An investigation found the tech giant’s ad business generates revenues from websites spreading disinformation in Africa, Europe and Latin America.
Google is making disinformation profitable via its ad practices for some of the internet’s most prolific purveyors of false information in Europe, Latin America and Africa, an investigation has found.
The first-ever analysis conducted on this scale, the ProPublica investigation revealed that Google’s sprawling automated digital advertising operation placed ads from major brands on global websites that spread false claims on topics like Covid-19, vaccines, climate crises and elections.
The ProPublica probe also revealed that Google routinely places ads on sites peddling falsehoods about Covid-19 and climate crises in French, German and Spanish-speaking countries.
“The resulting ad revenue is potentially worth millions of dollars to the people and groups running these and other unreliable sites – while also making money for Google,” the report said.
Ads from Google are more likely to appear on misleading articles and websites that are in languages other than English, and “Google profits from advertising that appears next to false stories on subjects not explicitly addressed in its policy, including crime, politics, and such conspiracy theories as chemtrails,” the report added.
In one example, Google continued to place ads on a Bosnia and Herzegovina-based publication for months following the US government imposing sanctions on the site and described as the “personal media station” of a prominent Bosnian Serb separatist politician.
Google ads are also a source of revenue for sites that spread election disinformation in Brazil, particularly false claims about voting integrity advanced by its former president Jair Bolsonaro.
According to the report, a former Google leader who worked on trust and safety issues acknowledged the tech giant focuses most of its energy on English-language enforcement, and as a result, is weaker across other language segments and smaller markets.
This is because, according to the former leader, Google invests in oversight based on three primary concerns.
“The number one is bad PR – they are very sensitive to that. The second one is trying to avoid regulatory scrutiny or potential regulatory action that could impact their business. And number three is revenue,” they said.
“For all these three, English-speaking markets primarily have the biggest impact. And that’s why most of the efforts are going into those.”
For the investigation, ProPublica used data provided by fact-checkers, researchers and website monitoring organisations to scan over 13,000 active article pages from thousands of websites in more than half a dozen languages. This was done to determine whether they were currently earning ad revenue with Google.
The analysis found that Google placed ads on 41 percent of around 800 active online articles, rated by members of the Poynter Institute’s International Fact-Checking Network as publishing false claims about Covid-19.
“The company also served ads on 20 percent of articles about climate change that Science Feedback, an IFCN-accredited fact-checking organisation, has rated false,” the report noted.
In 2018, Google announced a $300 million commitment to fight misinformation and support fact-checkers to “help journalism thrive in the digital age.”
But the ProPublica investigation has shown that while “one arm of Google helps support fact-checkers, its core ad business provides critical revenue that ensures the publication of falsehoods remains profitable.”

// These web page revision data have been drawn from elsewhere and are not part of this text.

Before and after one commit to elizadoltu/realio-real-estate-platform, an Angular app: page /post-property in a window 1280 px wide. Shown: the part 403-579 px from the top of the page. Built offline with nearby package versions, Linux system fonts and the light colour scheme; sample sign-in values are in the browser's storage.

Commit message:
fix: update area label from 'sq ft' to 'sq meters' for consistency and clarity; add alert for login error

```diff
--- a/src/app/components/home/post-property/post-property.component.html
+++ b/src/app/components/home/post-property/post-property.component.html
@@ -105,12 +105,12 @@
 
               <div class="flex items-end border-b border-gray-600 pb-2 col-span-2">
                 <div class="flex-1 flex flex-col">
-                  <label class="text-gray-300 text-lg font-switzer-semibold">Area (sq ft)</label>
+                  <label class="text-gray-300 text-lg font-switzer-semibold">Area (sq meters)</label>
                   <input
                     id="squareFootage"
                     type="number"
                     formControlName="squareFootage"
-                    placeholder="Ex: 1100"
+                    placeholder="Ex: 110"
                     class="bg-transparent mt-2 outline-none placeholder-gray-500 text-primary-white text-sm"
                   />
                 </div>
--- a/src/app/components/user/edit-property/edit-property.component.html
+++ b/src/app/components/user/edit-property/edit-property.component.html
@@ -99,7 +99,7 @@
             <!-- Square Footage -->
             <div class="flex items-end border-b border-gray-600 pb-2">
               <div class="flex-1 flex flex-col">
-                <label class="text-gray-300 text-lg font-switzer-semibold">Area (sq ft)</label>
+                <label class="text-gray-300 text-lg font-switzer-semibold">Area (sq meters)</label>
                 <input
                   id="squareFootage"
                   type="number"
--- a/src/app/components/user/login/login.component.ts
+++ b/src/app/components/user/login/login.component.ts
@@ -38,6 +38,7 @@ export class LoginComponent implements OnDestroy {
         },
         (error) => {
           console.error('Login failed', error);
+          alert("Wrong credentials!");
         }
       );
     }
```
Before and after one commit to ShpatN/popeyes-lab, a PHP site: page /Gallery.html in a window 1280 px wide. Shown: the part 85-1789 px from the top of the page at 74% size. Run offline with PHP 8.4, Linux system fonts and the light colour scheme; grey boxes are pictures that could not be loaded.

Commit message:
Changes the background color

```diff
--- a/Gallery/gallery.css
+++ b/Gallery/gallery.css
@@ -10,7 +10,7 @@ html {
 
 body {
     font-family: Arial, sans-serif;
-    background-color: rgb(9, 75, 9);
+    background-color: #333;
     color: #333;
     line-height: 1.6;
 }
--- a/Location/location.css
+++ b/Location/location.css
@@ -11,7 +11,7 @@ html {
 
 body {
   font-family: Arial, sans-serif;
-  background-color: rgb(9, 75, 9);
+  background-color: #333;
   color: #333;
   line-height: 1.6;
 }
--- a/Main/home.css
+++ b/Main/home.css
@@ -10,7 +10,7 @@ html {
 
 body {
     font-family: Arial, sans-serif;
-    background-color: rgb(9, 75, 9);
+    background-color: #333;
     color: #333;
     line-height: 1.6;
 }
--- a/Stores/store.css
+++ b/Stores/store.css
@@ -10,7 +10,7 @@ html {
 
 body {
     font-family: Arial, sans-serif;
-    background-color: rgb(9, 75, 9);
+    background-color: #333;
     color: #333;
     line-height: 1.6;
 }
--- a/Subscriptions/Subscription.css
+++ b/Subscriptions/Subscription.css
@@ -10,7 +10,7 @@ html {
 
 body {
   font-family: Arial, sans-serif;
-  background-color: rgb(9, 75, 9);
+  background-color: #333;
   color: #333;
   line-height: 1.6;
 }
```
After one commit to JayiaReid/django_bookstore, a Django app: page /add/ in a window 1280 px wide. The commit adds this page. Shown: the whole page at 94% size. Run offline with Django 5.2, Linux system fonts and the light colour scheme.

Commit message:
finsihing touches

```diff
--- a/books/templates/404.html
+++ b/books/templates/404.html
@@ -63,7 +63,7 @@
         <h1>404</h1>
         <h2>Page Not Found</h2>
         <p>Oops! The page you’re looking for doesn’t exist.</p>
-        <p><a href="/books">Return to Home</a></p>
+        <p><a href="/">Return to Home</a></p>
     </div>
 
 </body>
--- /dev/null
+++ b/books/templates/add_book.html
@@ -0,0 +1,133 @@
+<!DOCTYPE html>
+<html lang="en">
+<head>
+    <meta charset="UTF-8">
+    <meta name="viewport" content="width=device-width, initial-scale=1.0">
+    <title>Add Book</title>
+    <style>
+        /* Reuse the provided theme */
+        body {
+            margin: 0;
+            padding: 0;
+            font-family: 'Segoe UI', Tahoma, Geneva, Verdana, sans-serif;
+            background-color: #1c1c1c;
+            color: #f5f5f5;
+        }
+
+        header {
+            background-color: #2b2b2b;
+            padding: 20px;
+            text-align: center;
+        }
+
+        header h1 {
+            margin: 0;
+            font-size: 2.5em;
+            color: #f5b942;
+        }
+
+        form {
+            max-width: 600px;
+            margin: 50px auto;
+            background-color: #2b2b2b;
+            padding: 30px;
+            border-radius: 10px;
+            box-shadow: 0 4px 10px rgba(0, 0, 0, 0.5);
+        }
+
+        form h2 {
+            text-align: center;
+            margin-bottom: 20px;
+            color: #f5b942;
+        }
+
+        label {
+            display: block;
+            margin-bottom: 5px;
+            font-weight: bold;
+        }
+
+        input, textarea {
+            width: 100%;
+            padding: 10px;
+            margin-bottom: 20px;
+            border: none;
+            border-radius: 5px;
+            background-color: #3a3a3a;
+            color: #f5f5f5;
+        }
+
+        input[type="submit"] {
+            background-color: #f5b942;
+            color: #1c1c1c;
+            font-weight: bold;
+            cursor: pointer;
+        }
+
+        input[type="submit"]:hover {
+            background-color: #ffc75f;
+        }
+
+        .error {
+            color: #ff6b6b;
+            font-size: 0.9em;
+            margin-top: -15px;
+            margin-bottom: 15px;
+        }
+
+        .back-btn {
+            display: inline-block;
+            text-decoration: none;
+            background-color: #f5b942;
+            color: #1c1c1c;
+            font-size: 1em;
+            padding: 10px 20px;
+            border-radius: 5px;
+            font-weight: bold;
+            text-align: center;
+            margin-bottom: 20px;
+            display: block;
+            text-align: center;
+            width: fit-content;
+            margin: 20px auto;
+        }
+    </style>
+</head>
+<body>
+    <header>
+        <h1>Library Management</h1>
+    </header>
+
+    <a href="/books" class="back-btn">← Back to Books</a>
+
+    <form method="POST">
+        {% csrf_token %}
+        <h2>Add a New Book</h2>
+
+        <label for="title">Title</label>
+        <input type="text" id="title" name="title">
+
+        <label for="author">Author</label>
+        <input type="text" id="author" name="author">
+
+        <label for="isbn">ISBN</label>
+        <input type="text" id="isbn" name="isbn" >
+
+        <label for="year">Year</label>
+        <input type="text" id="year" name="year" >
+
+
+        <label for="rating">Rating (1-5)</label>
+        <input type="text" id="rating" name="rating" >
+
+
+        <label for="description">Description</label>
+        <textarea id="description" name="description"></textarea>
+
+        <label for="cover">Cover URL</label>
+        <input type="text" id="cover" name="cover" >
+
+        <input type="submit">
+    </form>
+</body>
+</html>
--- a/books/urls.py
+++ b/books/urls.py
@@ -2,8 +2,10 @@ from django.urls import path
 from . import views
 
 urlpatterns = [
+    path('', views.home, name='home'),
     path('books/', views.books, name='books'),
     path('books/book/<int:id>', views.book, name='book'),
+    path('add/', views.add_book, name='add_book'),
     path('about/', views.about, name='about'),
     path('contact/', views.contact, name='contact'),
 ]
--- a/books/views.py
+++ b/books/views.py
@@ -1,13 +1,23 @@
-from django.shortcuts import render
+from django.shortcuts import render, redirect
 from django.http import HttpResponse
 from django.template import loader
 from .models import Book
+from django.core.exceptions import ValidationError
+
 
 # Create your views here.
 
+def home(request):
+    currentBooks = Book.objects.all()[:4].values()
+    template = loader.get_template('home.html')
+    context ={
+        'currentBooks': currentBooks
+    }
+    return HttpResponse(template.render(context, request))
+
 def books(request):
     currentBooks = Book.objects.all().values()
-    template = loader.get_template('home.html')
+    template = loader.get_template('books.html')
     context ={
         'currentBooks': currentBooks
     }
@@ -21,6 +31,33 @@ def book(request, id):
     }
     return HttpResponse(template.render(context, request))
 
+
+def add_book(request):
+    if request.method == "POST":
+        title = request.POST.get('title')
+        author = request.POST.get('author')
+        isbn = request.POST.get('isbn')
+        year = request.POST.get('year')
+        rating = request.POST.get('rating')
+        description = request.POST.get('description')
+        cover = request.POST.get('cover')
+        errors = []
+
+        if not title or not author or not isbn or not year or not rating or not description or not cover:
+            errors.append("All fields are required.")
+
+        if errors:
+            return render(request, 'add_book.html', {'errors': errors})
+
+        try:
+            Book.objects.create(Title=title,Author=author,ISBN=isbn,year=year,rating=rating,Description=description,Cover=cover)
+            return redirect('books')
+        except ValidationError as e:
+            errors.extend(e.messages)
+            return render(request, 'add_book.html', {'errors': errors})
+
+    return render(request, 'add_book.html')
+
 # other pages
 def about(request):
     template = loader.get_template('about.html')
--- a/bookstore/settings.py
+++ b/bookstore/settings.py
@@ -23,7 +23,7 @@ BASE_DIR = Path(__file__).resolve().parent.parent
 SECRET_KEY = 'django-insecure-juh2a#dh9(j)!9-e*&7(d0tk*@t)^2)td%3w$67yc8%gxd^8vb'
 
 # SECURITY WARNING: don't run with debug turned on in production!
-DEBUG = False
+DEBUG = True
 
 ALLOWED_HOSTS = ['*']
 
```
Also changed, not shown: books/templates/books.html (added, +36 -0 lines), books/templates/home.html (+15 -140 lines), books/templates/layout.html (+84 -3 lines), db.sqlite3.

Google spokesperson Michael Aciman said the company has put more money into non-English-language enforcement and oversight, which has led to an increased number of ads blocked on pages that violate its rules.
“We’ve developed extensive measures to tackle misinformation on our platform, including policies that cover elections, Covid-19 and climate change, and work to enforce our policies in over 50 languages,” Aciman said.
“In 2021, we removed ads from more than 1.7 billion publisher pages and 63,000 sites globally. We know that our work is not done, and we will continue to invest in our enforcement systems to better detect unreliable claims and protect users around the world.”